* TASK REQUIREMENTS: Filter the data for lines with the word "README" and copy those lines.

[Modification records]
"""

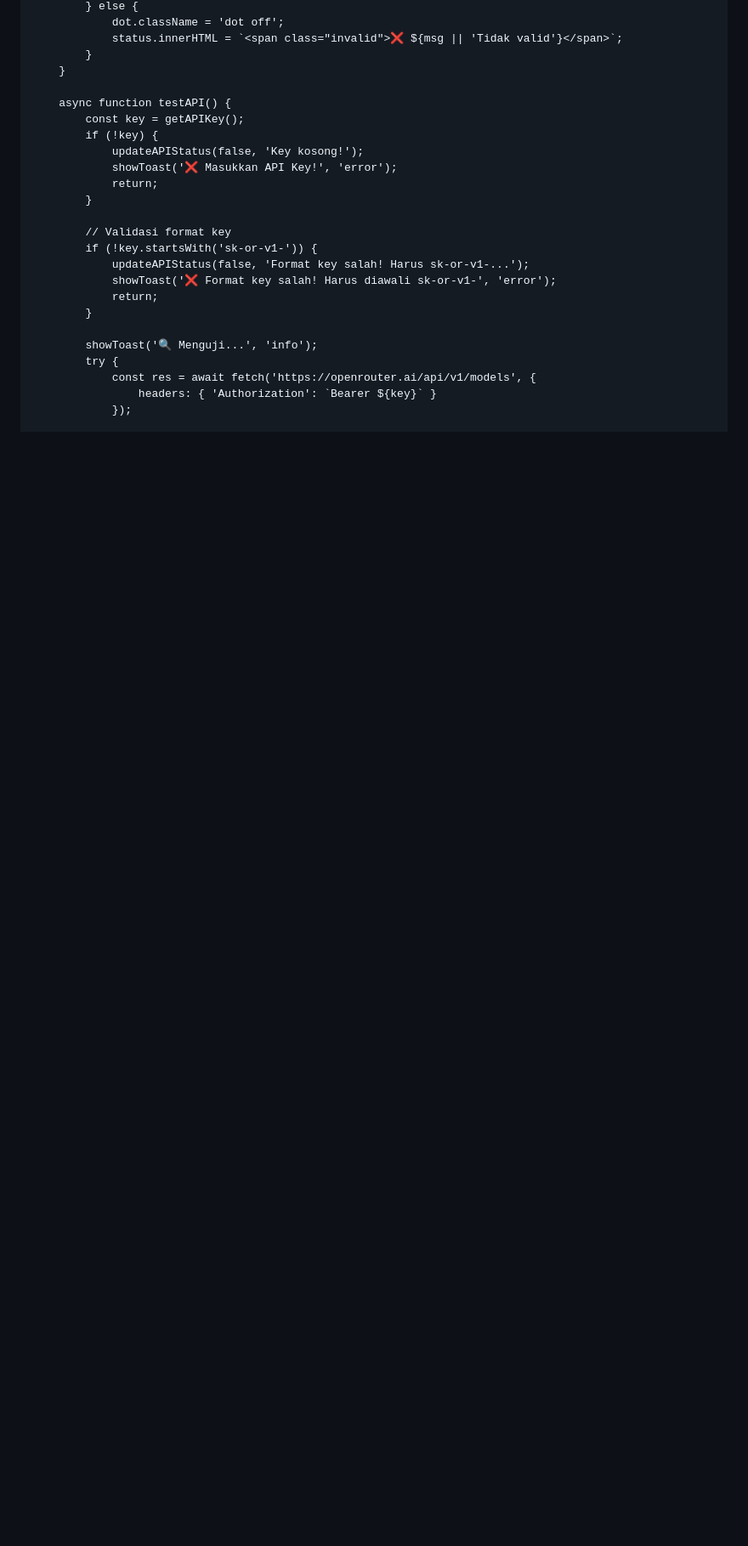
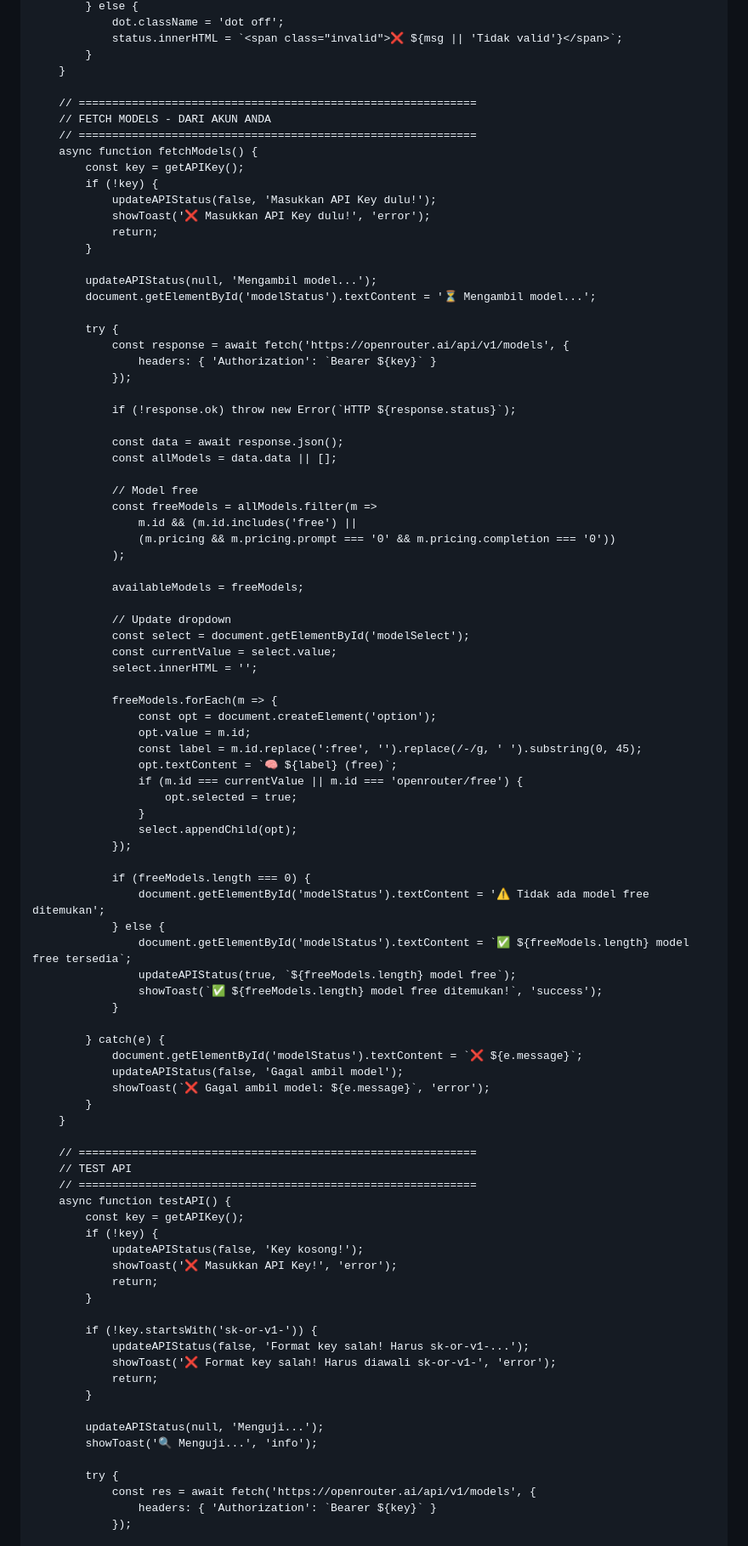
Before and after one commit to deny85030-dev/studio-konten-pro, a Markdown page: README.md, the part around one of its changes. Shown at 85% size. GitHub-like rendering; blank space fills up the shorter version.

```diff
--- a/README.md
+++ b/README.md
@@ -1011,6 +1047,72 @@
             }
         }
 
+        // ============================================================
+        // FETCH MODELS - DARI AKUN ANDA
+        // ============================================================
+        async function fetchModels() {
+            const key = getAPIKey();
+            if (!key) {
+                updateAPIStatus(false, 'Masukkan API Key dulu!');
+                showToast('❌ Masukkan API Key dulu!', 'error');
+                return;
+            }
+
+            updateAPIStatus(null, 'Mengambil model...');
+            document.getElementById('modelStatus').textContent = '⏳ Mengambil model...';
+
+            try {
+                const response = await fetch('https://openrouter.ai/api/v1/models', {
+                    headers: { 'Authorization': `Bearer ${key}` }
+                });
+
+                if (!response.ok) throw new Error(`HTTP ${response.status}`);
+
+                const data = await response.json();
+                const allModels = data.data || [];
+
+                // Model free
+                const freeModels = allModels.filter(m =>
+                    m.id && (m.id.includes('free') ||
+                    (m.pricing && m.pricing.prompt === '0' && m.pricing.completion === '0'))
+                );
+
+                availableModels = freeModels;
+
+                // Update dropdown
+                const select = document.getElementById('modelSelect');
+                const currentValue = select.value;
+                select.innerHTML = '';
+
+                freeModels.forEach(m => {
+                    const opt = document.createElement('option');
+                    opt.value = m.id;
+                    const label = m.id.replace(':free', '').replace(/-/g, ' ').substring(0, 45);
+                    opt.textContent = `🧠 ${label} (free)`;
+                    if (m.id === currentValue || m.id === 'openrouter/free') {
+                        opt.selected = true;
+                    }
+                    select.appendChild(opt);
+                });
+
+                if (freeModels.length === 0) {
+                    document.getElementById('modelStatus').textContent = '⚠️ Tidak ada model free ditemukan';
+                } else {
+                    document.getElementById('modelStatus').textContent = `✅ ${freeModels.length} model free tersedia`;
+                    updateAPIStatus(true, `${freeModels.length} model free`);
+                    showToast(`✅ ${freeModels.length} model free ditemukan!`, 'success');
+                }
+
+            } catch(e) {
+                document.getElementById('modelStatus').textContent = `❌ ${e.message}`;
+                updateAPIStatus(false, 'Gagal ambil model');
+                showToast(`❌ Gagal ambil model: ${e.message}`, 'error');
+            }
+        }
+
+        // ============================================================
+        // TEST API
+        // ============================================================
         async function testAPI() {
             const key = getAPIKey();
             if (!key) {
@@ -1019,14 +1121,15 @@
                 return;
             }
 
-            // Validasi format key
             if (!key.startsWith('sk-or-v1-')) {
                 updateAPIStatus(false, 'Format key salah! Harus sk-or-v1-...');
                 showToast('❌ Format key salah! Harus diawali sk-or-v1-', 'error');
                 return;
             }
 
+            updateAPIStatus(null, 'Menguji...');
             showToast('🔍 Menguji...', 'info');
+
             try {
                 const res = await fetch('https://openrouter.ai/api/v1/models', {
                     headers: { 'Authorization': `Bearer ${key}` }
```
Also changed, not shown: other parts of README.md (+234 -182 lines).
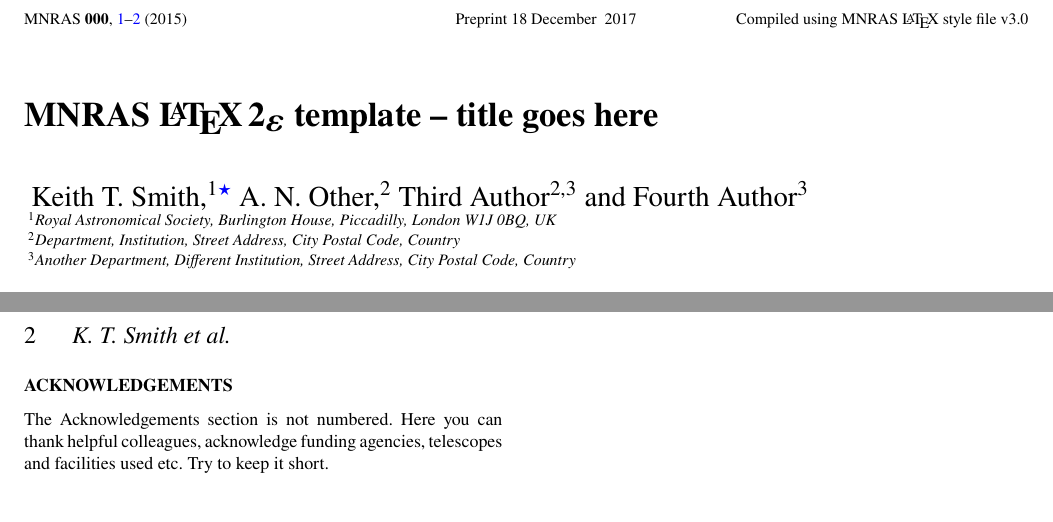
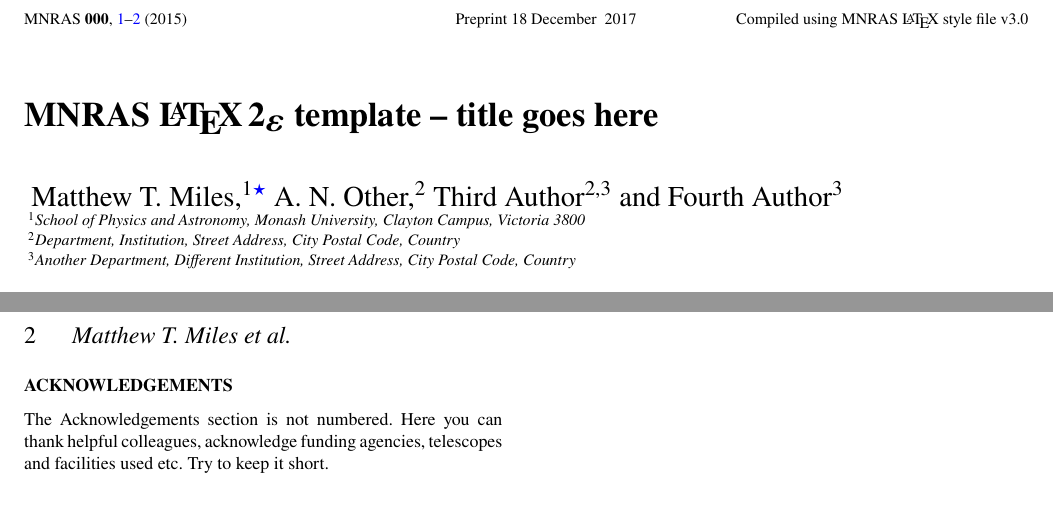
Before and after one commit to MattTMiles/SummerProject, a LaTeX paper (article/ms.tex): two parts of pages 1 and 2 of 2, joined at a grey line, cut so that both start at the same text. Compiled offline with pdfLaTeX; a LaTeX package or settings file that is missing is left out.

Commit message:
add first author

```diff
--- a/article/ms.tex
+++ b/article/ms.tex
@@ -31,14 +31,14 @@
 
 % The list of authors, and the short list which is used in the headers.
 % If you need two or more lines of authors, add an extra line using \newauthor
-\author[K. T. Smith et al.]{
-Keith T. Smith,$^{1}$\thanks{E-mail: mn@ras.org.uk (KTS)}
+\author[Matthew T. Miles et al.]{
+Matthew T. Miles,$^{1}$\thanks{E-mail: mn@ras.org.uk (KTS)}
 A. N. Other,$^{2}$
 Third Author$^{2,3}$
 and Fourth Author$^{3}$
 \\
 % List of institutions
-$^{1}$Royal Astronomical Society, Burlington House, Piccadilly, London W1J 0BQ, UK\\
+$^{1}$School of Physics and Astronomy, Monash University, Clayton Campus, Victoria 3800\\
 $^{2}$Department, Institution, Street Address, City Postal Code, Country\\
 $^{3}$Another Department, Different Institution, Street Address, City Postal Code, Country
 }
```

"""

* OUTPUT FOR THIS TASK:
Before and after one commit to deny85030-dev/studio-konten-pro, a Markdown page: README.md, the part around one of its changes. Shown at 85% size. GitHub-like rendering; blank space fills up the shorter version.
--- a/README.md
+++ b/README.md
Also changed, not shown: other parts of README.md (+234 -182 lines).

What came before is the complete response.